# [The problem]
Your task is to copy each line of the records that includes the string "title".

Web page edit records:
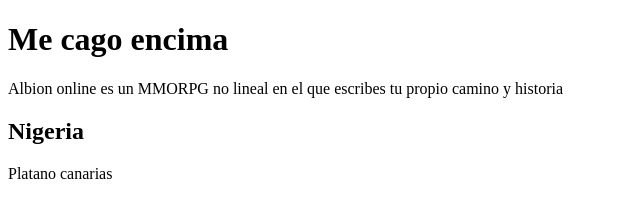
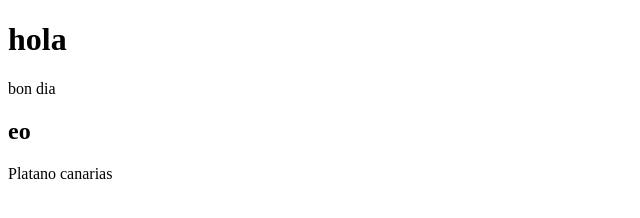
Before and after one commit to pcanalsp-esliceu/Introduccion_Html, a plain HTML site: page index.html in a window 1280 px wide. Shown: the whole page, without its empty margins (0-640 px from the left). Drawn offline with Linux system fonts and the light colour scheme.

Commit message:
Update index.html

```diff
--- a/index.html
+++ b/index.html
@@ -3,12 +3,12 @@
 <head>
     <meta charset="UTF-8">
     <meta name="viewport" content="width=device-width, initial-scale=1.0">
-    <title>mi pagina to guapa</title>
+    <title>mi pagina</title>
 </head>
 <body>
-        <h1>Me cago encima</h1>
-        <p>Albion online es un MMORPG no lineal en el que escribes tu propio camino y historia</p>
-        <h2>Nigeria</h2>
+        <h1>hola</h1>
+        <p>bon dia</p>
+        <h2>eo</h2>
         <p>Platano canarias</p>
 </body>
 </html>
```
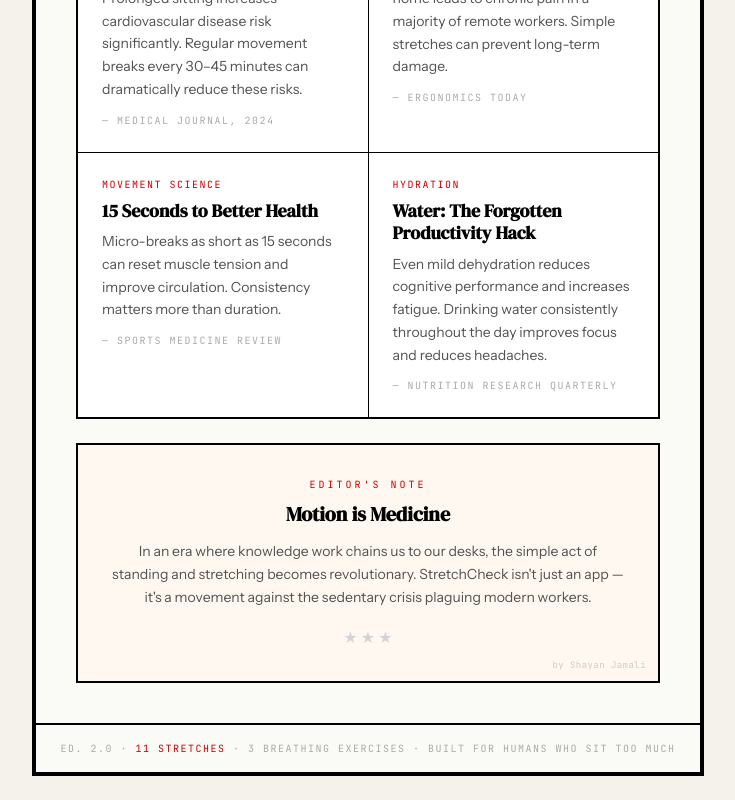
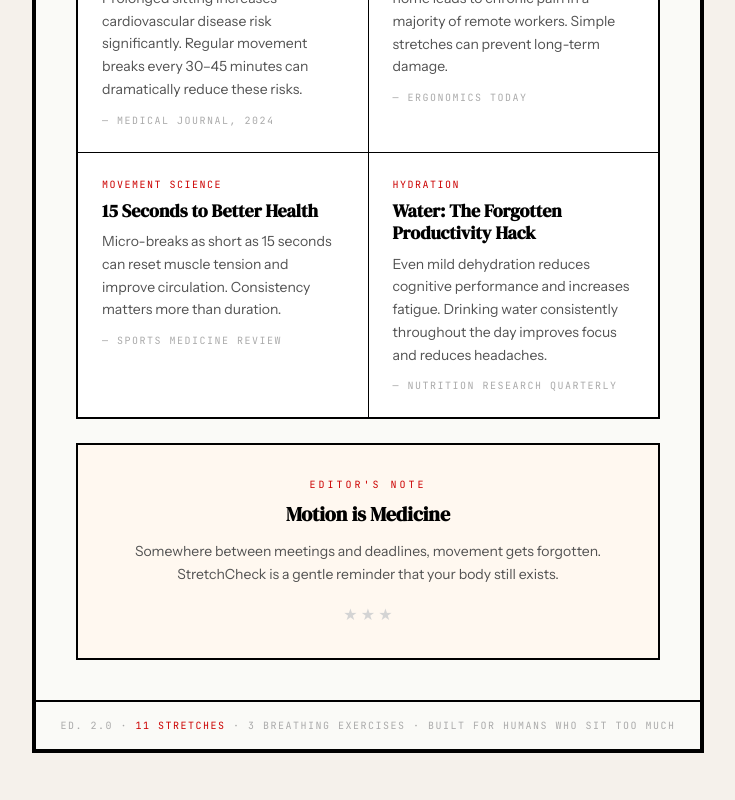
Before and after one commit to SJ9725/stretchcheck, a React (Vite) app: page / in a window 1280 px wide. Shown: the part 2043-2843 px from the top of the page, without its empty margins (272-1007 px from the left). After the commit the page ends 2820 px from the top, so only its background shows below. Built offline with nearby package versions, Linux system fonts and the light colour scheme.

Commit message:
changed editors note

```diff
--- a/src/App.jsx
+++ b/src/App.jsx
@@ -726,10 +726,10 @@ export default function App() {
             <div style={{ ...mono(10, { letterSpacing: '0.3em' }), color: '#CC0000', marginBottom: 8 }}>Editor's Note</div>
             <h3 className="text-xl font-bold mb-3" style={serif}>Motion is Medicine</h3>
             <p className="text-sm leading-relaxed text-neutral-600 max-w-xl mx-auto">
-              In an era where knowledge work chains us to our desks, the simple act of standing and stretching becomes revolutionary. StretchCheck isn't just an app — it's a movement against the sedentary crisis plaguing modern workers.
+              Somewhere between meetings and deadlines, movement gets forgotten. StretchCheck is a gentle reminder that your body still exists.
             </p>
             <div className="text-neutral-300 mt-4">★ ★ ★</div>
-            <div style={{ position: 'absolute', bottom: 8, right: 12, fontFamily: "'JetBrains Mono', monospace", fontSize: 9, color: '#ccc', letterSpacing: '0.05em' }}>by Shayan Jamali</div>
+            <div style={{ position: 'absolute', bottom: 8, right: 12, fontFamily: "'JetBrains Mono', monospace", fontSize: 9, color: '#cccccc00', letterSpacing: '0.05em' }}>by Shayan Jamali</div>
           </div>
         </div>
 
```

# [Output for this task]
-    <title>mi pagina to guapa</title>
+    <title>mi pagina</title>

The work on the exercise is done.